**Records provided:**
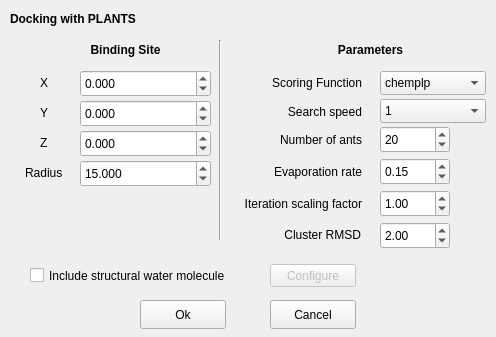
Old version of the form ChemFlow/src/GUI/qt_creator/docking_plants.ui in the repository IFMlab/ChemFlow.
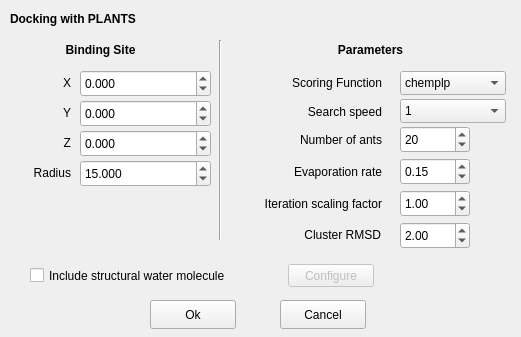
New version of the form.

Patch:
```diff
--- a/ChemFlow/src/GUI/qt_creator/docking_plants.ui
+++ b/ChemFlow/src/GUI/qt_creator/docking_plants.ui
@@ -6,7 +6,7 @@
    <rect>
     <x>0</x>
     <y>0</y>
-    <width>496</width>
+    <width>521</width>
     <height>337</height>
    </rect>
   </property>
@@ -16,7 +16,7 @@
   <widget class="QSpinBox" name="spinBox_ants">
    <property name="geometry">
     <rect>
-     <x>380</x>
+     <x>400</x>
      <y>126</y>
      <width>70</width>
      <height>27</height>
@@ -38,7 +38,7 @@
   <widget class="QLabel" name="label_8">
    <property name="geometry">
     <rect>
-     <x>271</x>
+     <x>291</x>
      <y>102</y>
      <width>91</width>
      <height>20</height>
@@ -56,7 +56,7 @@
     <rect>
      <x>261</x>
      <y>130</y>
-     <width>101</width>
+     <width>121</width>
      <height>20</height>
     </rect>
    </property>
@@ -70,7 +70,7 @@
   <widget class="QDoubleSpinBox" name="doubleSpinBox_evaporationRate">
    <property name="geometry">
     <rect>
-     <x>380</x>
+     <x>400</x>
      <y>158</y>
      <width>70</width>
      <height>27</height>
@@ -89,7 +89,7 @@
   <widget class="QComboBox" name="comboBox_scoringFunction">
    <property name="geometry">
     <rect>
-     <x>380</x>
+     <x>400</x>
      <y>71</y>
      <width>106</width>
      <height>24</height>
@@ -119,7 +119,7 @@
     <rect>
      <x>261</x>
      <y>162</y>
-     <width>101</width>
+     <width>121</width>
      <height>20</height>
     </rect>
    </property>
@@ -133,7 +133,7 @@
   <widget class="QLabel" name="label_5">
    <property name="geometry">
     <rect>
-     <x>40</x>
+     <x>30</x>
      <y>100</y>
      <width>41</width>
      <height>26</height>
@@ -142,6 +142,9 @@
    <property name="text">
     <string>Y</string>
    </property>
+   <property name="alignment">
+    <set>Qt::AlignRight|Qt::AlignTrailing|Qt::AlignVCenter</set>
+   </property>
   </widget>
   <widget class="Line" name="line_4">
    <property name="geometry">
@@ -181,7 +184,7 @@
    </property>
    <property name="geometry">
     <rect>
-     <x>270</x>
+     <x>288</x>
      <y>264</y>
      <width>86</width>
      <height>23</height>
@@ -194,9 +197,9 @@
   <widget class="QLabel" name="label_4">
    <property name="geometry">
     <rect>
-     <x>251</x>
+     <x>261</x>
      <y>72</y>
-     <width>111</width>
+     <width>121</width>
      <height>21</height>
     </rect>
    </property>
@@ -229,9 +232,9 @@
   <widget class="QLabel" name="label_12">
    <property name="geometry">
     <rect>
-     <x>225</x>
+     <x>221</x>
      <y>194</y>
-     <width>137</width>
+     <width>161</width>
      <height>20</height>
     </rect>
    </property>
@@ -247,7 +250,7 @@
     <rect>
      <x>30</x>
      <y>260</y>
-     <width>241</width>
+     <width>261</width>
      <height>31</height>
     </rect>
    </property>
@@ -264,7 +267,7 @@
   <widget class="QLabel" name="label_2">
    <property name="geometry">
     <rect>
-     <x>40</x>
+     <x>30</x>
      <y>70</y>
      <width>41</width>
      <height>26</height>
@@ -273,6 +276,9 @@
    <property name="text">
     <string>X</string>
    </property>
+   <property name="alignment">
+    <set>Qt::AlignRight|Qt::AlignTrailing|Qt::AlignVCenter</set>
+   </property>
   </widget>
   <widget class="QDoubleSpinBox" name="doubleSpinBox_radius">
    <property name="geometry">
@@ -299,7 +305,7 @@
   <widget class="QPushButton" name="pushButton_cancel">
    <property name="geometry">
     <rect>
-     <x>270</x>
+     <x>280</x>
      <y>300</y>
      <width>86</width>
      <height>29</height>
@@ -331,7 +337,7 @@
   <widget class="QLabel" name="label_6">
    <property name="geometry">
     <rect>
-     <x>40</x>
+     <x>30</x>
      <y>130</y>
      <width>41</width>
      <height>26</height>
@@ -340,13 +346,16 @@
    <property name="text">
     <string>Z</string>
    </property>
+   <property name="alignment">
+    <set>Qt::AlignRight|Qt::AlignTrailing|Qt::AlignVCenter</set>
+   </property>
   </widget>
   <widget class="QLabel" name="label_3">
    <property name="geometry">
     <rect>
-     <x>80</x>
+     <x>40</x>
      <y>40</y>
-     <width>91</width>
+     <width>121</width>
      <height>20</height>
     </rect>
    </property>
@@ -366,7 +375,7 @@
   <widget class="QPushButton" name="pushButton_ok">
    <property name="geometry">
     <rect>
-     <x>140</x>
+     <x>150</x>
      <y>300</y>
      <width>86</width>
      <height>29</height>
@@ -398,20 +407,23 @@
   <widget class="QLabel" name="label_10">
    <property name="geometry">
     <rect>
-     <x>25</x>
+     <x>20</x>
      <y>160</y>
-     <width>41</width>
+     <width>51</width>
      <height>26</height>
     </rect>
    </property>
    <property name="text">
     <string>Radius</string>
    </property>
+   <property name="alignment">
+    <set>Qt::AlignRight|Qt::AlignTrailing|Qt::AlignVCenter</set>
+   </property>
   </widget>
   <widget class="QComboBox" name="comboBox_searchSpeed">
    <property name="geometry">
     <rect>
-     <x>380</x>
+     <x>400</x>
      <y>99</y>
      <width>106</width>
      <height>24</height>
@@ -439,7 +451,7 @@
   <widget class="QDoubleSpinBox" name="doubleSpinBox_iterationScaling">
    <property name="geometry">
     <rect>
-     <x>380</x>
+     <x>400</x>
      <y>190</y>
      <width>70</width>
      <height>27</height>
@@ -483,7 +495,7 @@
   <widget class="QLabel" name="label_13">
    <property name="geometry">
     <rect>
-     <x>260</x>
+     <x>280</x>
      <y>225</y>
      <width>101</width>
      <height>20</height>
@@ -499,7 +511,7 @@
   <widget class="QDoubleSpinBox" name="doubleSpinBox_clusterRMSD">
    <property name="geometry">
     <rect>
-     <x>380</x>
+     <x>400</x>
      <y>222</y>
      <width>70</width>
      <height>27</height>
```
* * *
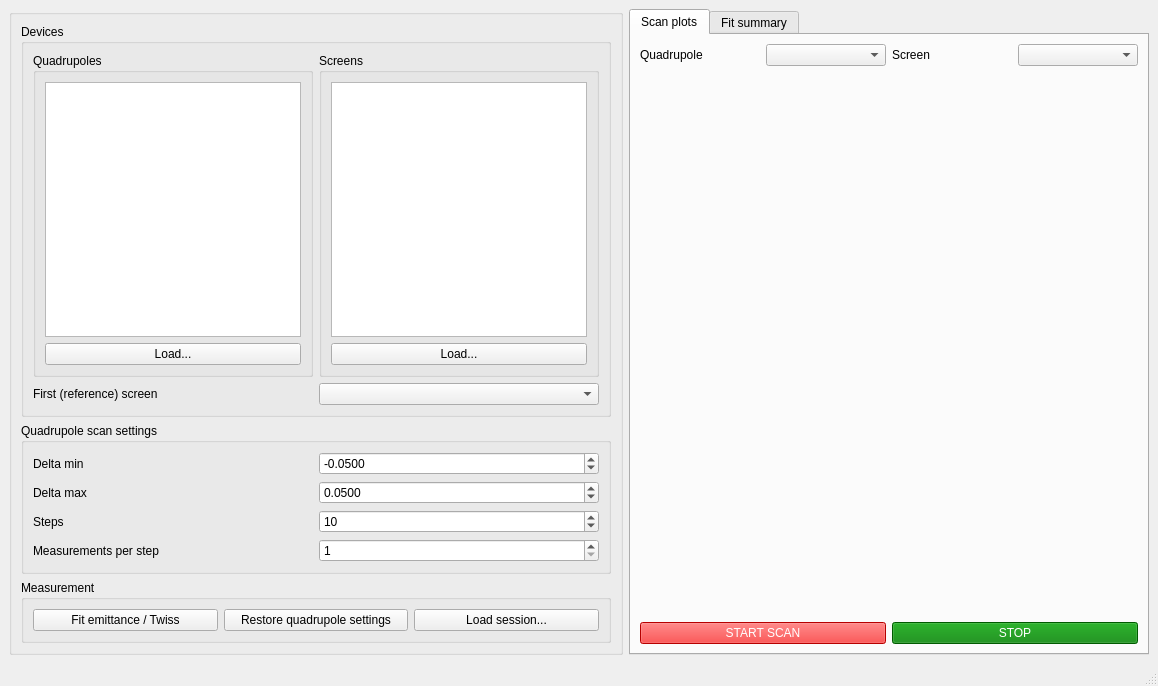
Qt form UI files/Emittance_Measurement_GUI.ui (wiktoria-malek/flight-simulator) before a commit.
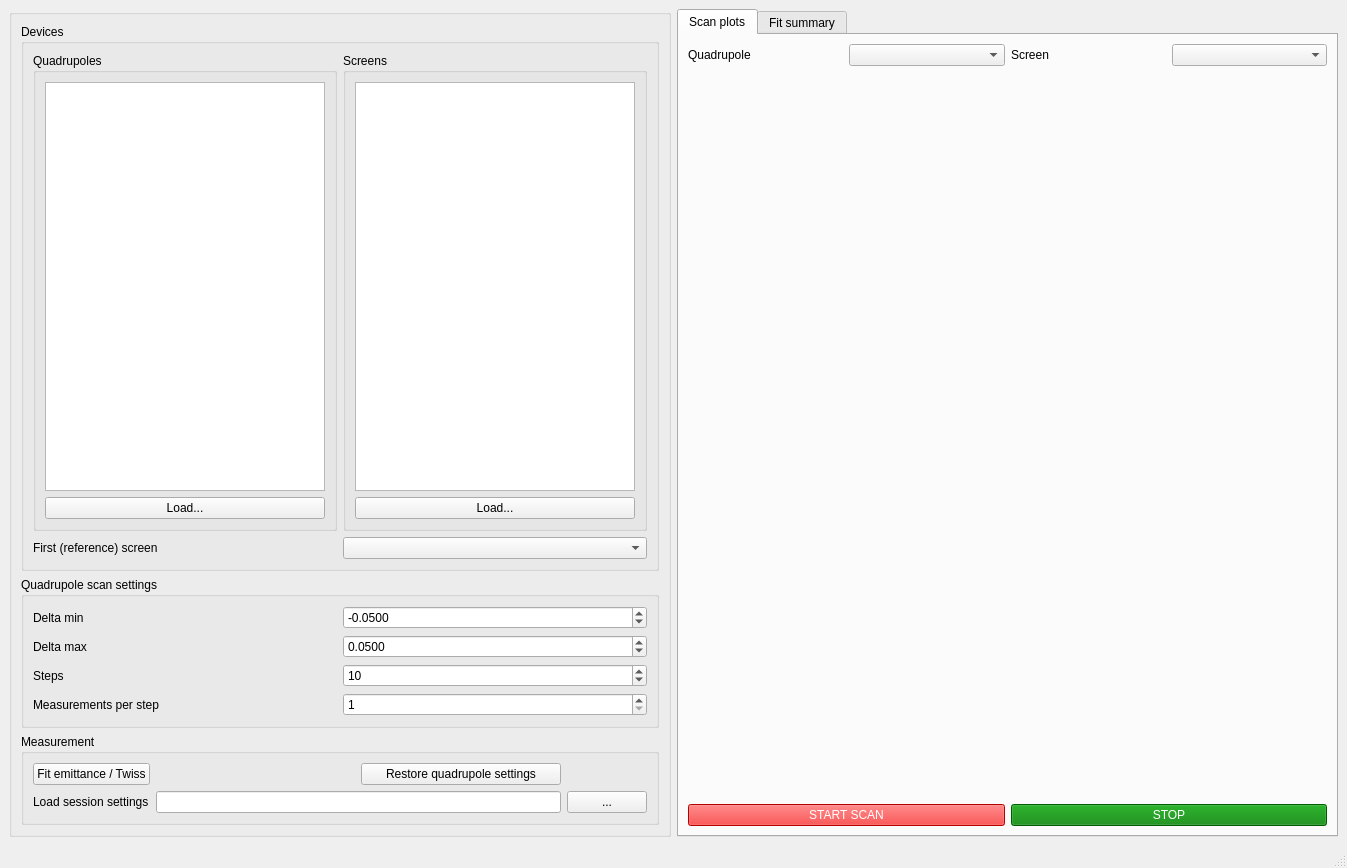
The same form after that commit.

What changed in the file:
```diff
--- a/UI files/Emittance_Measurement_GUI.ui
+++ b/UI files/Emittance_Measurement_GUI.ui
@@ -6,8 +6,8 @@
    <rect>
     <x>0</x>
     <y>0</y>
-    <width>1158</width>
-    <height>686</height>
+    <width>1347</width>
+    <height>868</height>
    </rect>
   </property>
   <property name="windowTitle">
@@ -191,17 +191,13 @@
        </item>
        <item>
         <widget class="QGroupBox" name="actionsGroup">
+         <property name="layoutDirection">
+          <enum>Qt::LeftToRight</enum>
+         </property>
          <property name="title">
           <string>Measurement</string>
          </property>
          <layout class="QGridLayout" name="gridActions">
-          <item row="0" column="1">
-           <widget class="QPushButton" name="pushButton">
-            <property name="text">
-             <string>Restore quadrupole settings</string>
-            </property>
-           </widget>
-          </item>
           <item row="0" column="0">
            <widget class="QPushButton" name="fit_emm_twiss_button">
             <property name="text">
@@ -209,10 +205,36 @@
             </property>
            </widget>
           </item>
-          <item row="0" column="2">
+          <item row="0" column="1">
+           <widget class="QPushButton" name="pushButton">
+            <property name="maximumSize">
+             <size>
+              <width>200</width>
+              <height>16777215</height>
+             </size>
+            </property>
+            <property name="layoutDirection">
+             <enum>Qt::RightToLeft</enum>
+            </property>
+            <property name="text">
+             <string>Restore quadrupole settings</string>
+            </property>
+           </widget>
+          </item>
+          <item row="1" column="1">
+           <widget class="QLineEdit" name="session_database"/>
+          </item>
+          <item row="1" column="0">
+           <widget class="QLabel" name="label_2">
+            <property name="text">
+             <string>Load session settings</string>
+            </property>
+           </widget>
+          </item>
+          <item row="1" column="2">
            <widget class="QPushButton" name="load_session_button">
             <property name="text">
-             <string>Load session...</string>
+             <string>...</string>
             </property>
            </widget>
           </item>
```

**Task:** Reproduce each line of the records in which the string "QPushButton" appears.

**Answer area:**
   <widget class="QPushButton" name="pushButton_cancel">
   <widget class="QPushButton" name="pushButton_ok">
-           <widget class="QPushButton" name="pushButton">
            <widget class="QPushButton" name="fit_emm_twiss_button">
+           <widget class="QPushButton" name="pushButton">
            <widget class="QPushButton" name="load_session_button">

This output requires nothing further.